I saw a dog today that had a lovely bladder stone. Everything about the case went smoothly and the surgery was beautiful. Such a nice case brought to mind one that was not so nice...
My boss saw a small breed dog with a bladder stone and did a cystotomy to remove the stone. He then left on vacation and I picked up the case the following day being told it was doing well and could go home. I had some qualms by the end of the day because the dog was just not quite right but there was really nothing I could put my finger on and the owner had already been told to pick up and was very insistent to do so. I think it was a weekend and I gave her contact numbers, I know, for myself, my boss (although out of town), and the local ER clinic. Didn't hear anything from her until the following Monday when she brought the dog in for a "recheck."
The dog was flat out, almost non-responsive, bradycardic, and had uremic breath. Bloodwork showed severe azotemia, hyperphosphatemia, and hyperkalemia. Diuresis brought the potassium levels down and I re-explored as soon as the dog was semi-stable. The bladder had dehisced and there was a lovely uroabdomen. Both before and after the second surgery, I reiterated how sick the dog was and that there was a definite chance she would not survive. At one point the owner very bluntly asked if I was saying her dog might die. Yes. I have said that repeatedly!! Her response was to ask when the boss would be back in town.
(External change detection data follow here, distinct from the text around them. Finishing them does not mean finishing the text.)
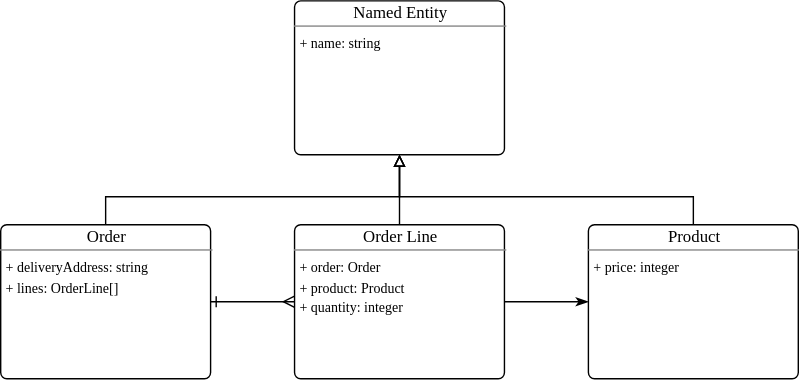
frusal/frusal-example-schema-by-javascript keeps this draw.io diagram as uml-diagram.svg. Above is the earlier version. Source tidied: cells renumbered, new cells last; positions are measured from the earlier drawing's top-left corner, leaving out a move shared by most shapes.
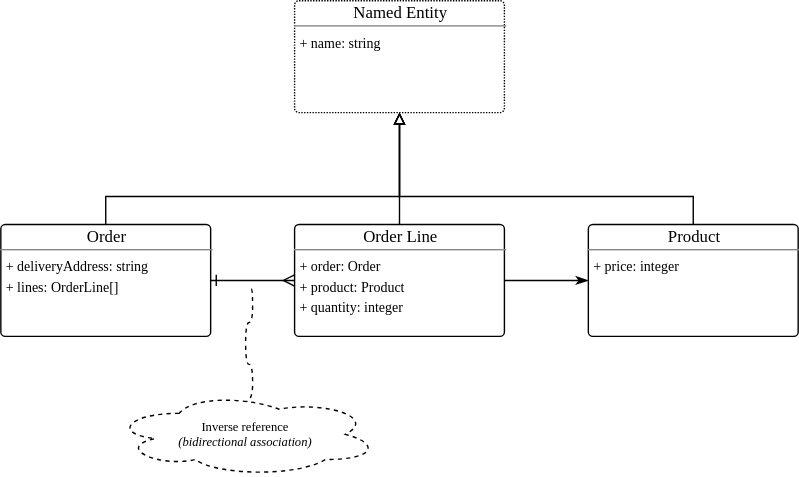
Above is the later version.

Commit message:
Added annotation on inverse reference

Diff of the diagram source:
```diff
@@ -2,8 +2,8 @@
   <root>
     <mxCell id="0" />
     <mxCell id="1" parent="0" />
-    <mxCell id="2" value="&lt;p style=&quot;margin: 0px ; margin-top: 2px ; text-align: center&quot;&gt;&lt;span style=&quot;font-family: &amp;#34;comic sans ms&amp;#34;&quot;&gt;Named Entity&lt;/span&gt;&lt;br&gt;&lt;/p&gt;&lt;hr style=&quot;margin: 2px 0 4px 0 ; height: 1px ; border: none ; background-color: #888&quot;&gt;&lt;p style=&quot;margin: 0px 0px 0px 4px&quot;&gt;&lt;font face=&quot;Comic Sans MS&quot;&gt;&lt;span style=&quot;font-size: 10px&quot;&gt;+ name: string&lt;/span&gt;&lt;/font&gt;&lt;/p&gt;" style="verticalAlign=top;align=left;overflow=fill;fontSize=12;fontFamily=Helvetica;html=1;rounded=1;arcSize=4;" parent="1" vertex="1">
-      <mxGeometry x="210" width="150" height="110" as="geometry" />
+    <mxCell id="2" value="&lt;p style=&quot;margin: 0px ; margin-top: 2px ; text-align: center&quot;&gt;&lt;span style=&quot;font-family: &amp;#34;comic sans ms&amp;#34;&quot;&gt;Named Entity&lt;/span&gt;&lt;br&gt;&lt;/p&gt;&lt;hr style=&quot;margin: 2px 0 4px 0 ; height: 1px ; border: none ; background-color: #888&quot;&gt;&lt;p style=&quot;margin: 0px 0px 0px 4px&quot;&gt;&lt;font face=&quot;Comic Sans MS&quot;&gt;&lt;span style=&quot;font-size: 10px&quot;&gt;+ name: string&lt;/span&gt;&lt;/font&gt;&lt;/p&gt;" style="verticalAlign=top;align=left;overflow=fill;fontSize=12;fontFamily=Helvetica;html=1;rounded=1;arcSize=4;dashed=1;dashPattern=1 1;" parent="1" vertex="1">
+      <mxGeometry x="210" width="150" height="80" as="geometry" />
     </mxCell>
     <mxCell id="3" style="edgeStyle=orthogonalEdgeStyle;rounded=0;jettySize=auto;html=1;endArrow=block;endFill=0;" parent="1" edge="1" source="4" target="2">
       <mxGeometry relative="1" as="geometry">
@@ -14,7 +14,7 @@
       </mxGeometry>
     </mxCell>
     <mxCell id="4" value="&lt;p style=&quot;margin: 0px ; margin-top: 2px ; text-align: center&quot;&gt;&lt;span style=&quot;font-family: &amp;#34;comic sans ms&amp;#34;&quot;&gt;Product&lt;/span&gt;&lt;br&gt;&lt;/p&gt;&lt;hr style=&quot;margin: 2px 0 4px 0 ; height: 1px ; border: none ; background-color: #888&quot;&gt;&lt;p style=&quot;margin: 0px 0px 0px 4px&quot;&gt;&lt;font face=&quot;Comic Sans MS&quot;&gt;&lt;span style=&quot;font-size: 10px&quot;&gt;+ price: integer&lt;/span&gt;&lt;/font&gt;&lt;/p&gt;" style="verticalAlign=top;align=left;overflow=fill;fontSize=12;fontFamily=Helvetica;html=1;rounded=1;arcSize=4;" parent="1" vertex="1">
-      <mxGeometry x="420" y="160" width="150" height="110" as="geometry" />
+      <mxGeometry x="420" y="160" width="150" height="80" as="geometry" />
     </mxCell>
     <mxCell id="5" style="edgeStyle=orthogonalEdgeStyle;rounded=0;jettySize=auto;html=1;entryX=0.5;entryY=1;entryDx=0;entryDy=0;endArrow=block;endFill=0;" parent="1" edge="1" source="7" target="2">
       <mxGeometry relative="1" as="geometry">
@@ -28,7 +28,7 @@
       <mxGeometry relative="1" as="geometry" />
     </mxCell>
     <mxCell id="7" value="&lt;p style=&quot;margin: 0px ; margin-top: 2px ; text-align: center&quot;&gt;&lt;span style=&quot;font-family: &amp;#34;comic sans ms&amp;#34;&quot;&gt;Order&lt;/span&gt;&lt;br&gt;&lt;/p&gt;&lt;hr style=&quot;margin: 2px 0 4px 0 ; height: 1px ; border: none ; background-color: #888&quot;&gt;&lt;p style=&quot;margin: 0px 0px 0px 4px&quot;&gt;&lt;font face=&quot;Comic Sans MS&quot;&gt;&lt;span style=&quot;font-size: 10px&quot;&gt;+ deliveryAddress: string&lt;/span&gt;&lt;/font&gt;&lt;/p&gt;&lt;p style=&quot;margin: 0px 0px 0px 4px&quot;&gt;&lt;font face=&quot;Comic Sans MS&quot;&gt;&lt;span style=&quot;font-size: 10px&quot;&gt;+ lines: OrderLine[]&lt;/span&gt;&lt;/font&gt;&lt;/p&gt;" style="verticalAlign=top;align=left;overflow=fill;fontSize=12;fontFamily=Helvetica;html=1;rounded=1;arcSize=4;" parent="1" vertex="1">
-      <mxGeometry y="160" width="150" height="110" as="geometry" />
+      <mxGeometry y="160" width="150" height="80" as="geometry" />
     </mxCell>
     <mxCell id="8" style="edgeStyle=orthogonalEdgeStyle;rounded=0;jettySize=auto;html=1;entryX=0.5;entryY=1;entryDx=0;entryDy=0;endArrow=block;endFill=0;" parent="1" edge="1" source="10" target="2">
       <mxGeometry relative="1" as="geometry" />
@@ -37,7 +37,22 @@
       <mxGeometry relative="1" as="geometry" />
     </mxCell>
     <mxCell id="10" value="&lt;p style=&quot;margin: 0px ; margin-top: 2px ; text-align: center&quot;&gt;&lt;span style=&quot;font-family: &amp;#34;comic sans ms&amp;#34;&quot;&gt;Order Line&lt;/span&gt;&lt;br&gt;&lt;/p&gt;&lt;hr style=&quot;margin: 2px 0 4px 0 ; height: 1px ; border: none ; background-color: #888&quot;&gt;&lt;p style=&quot;margin: 0px 0px 0px 4px&quot;&gt;&lt;font face=&quot;Comic Sans MS&quot;&gt;&lt;span style=&quot;font-size: 10px&quot;&gt;+ order: Order&lt;/span&gt;&lt;/font&gt;&lt;/p&gt;&lt;p style=&quot;margin: 0px 0px 0px 4px&quot;&gt;&lt;font face=&quot;Comic Sans MS&quot;&gt;&lt;span style=&quot;font-size: 10px&quot;&gt;+ product: Product&lt;/span&gt;&lt;/font&gt;&lt;/p&gt;&lt;p style=&quot;margin: 0px 0px 0px 4px&quot;&gt;&lt;font face=&quot;Comic Sans MS&quot;&gt;&lt;span style=&quot;font-size: 10px&quot;&gt;+ quantity: integer&lt;/span&gt;&lt;/font&gt;&lt;/p&gt;" style="verticalAlign=top;align=left;overflow=fill;fontSize=12;fontFamily=Helvetica;html=1;rounded=1;arcSize=4;" parent="1" vertex="1">
-      <mxGeometry x="210" y="160" width="150" height="110" as="geometry" />
+      <mxGeometry x="210" y="160" width="150" height="80" as="geometry" />
     </mxCell>
+    <mxCell id="11" style="edgeStyle=orthogonalEdgeStyle;rounded=0;jettySize=auto;html=1;exitX=0.493;exitY=0.122;exitDx=0;exitDy=0;exitPerimeter=0;startArrow=none;startFill=0;endArrow=none;endFill=0;fontFamily=Comic Sans MS;fontSize=10;dashed=1;elbow=vertical;curved=1;" parent="1" edge="1" source="12">
+      <mxGeometry relative="1" as="geometry">
+        <mxPoint x="179" y="206" as="targetPoint" />
+        <Array as="points">
+          <mxPoint x="180" y="287" />
+          <mxPoint x="180" y="260" />
+          <mxPoint x="175" y="260" />
+          <mxPoint x="175" y="230" />
+          <mxPoint x="180" y="230" />
+        </Array>
+      </mxGeometry>
+    </mxCell>
+    <mxCell id="12" value="Inverse reference&lt;br&gt;&lt;i&gt;(bidirectional association)&lt;/i&gt;" style="ellipse;shape=cloud;whiteSpace=wrap;html=1;dashed=1;fontFamily=Comic Sans MS;fontSize=9;" parent="1" vertex="1">
+      <mxGeometry x="80" y="280" width="190" height="60" as="geometry" />
+    </mxCell>
   </root>
 </mxGraphModel>
```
I put a lot of effort into that dog and it did survive but it was very dicey there for a while. Since discharge, the owner refuses to see me and only wants to see my boss. Now, I'm not saying he did anything wrong surgically, dehiscence is certainly a possible post-op complication, but I guess I do resent it a little that she apparently is mad about the fact that I was blunt enough to tell her the dog was in critical condition. It takes a lot out of you when you put that much effort into a patient only to find that the owner fails to appreciate it at all.
On the other hand, though, with my current fatalistic viewpoint, maybe it wouldn't have mattered what I did anyway.
Like the little hit by car dog Tuesday evening. One of our good clients saw it get hit and brought in the little stray. She was severely shocky but warming and IV fluid boluses had made a significant improvement by the time we closed. My boss usually checks on patients after hours since he lives only 5 minutes from the clinic and he reported that all was well at the last overnight check. She was dead when we arrived this morning. I really don't know why since radiographs, blood, etc. didn't show me anything too bad other than the shock and an acetabular fracture. You can even do it "right" and make no difference, it seems. That is one thing I hate about private practice is not having the overnight care that is available in ER, specialty, or university settings.
I do, however, envy the client's attitude. I wish I were more practical or whatever you want to term it, like she is. When I called to tell her the dog had died she said, "At least she had a chance and was warm and cared for rather than being out on the street." I agree but, of course, am still beating myself up on what I may have missed or could have done differently / better.
1 hour ago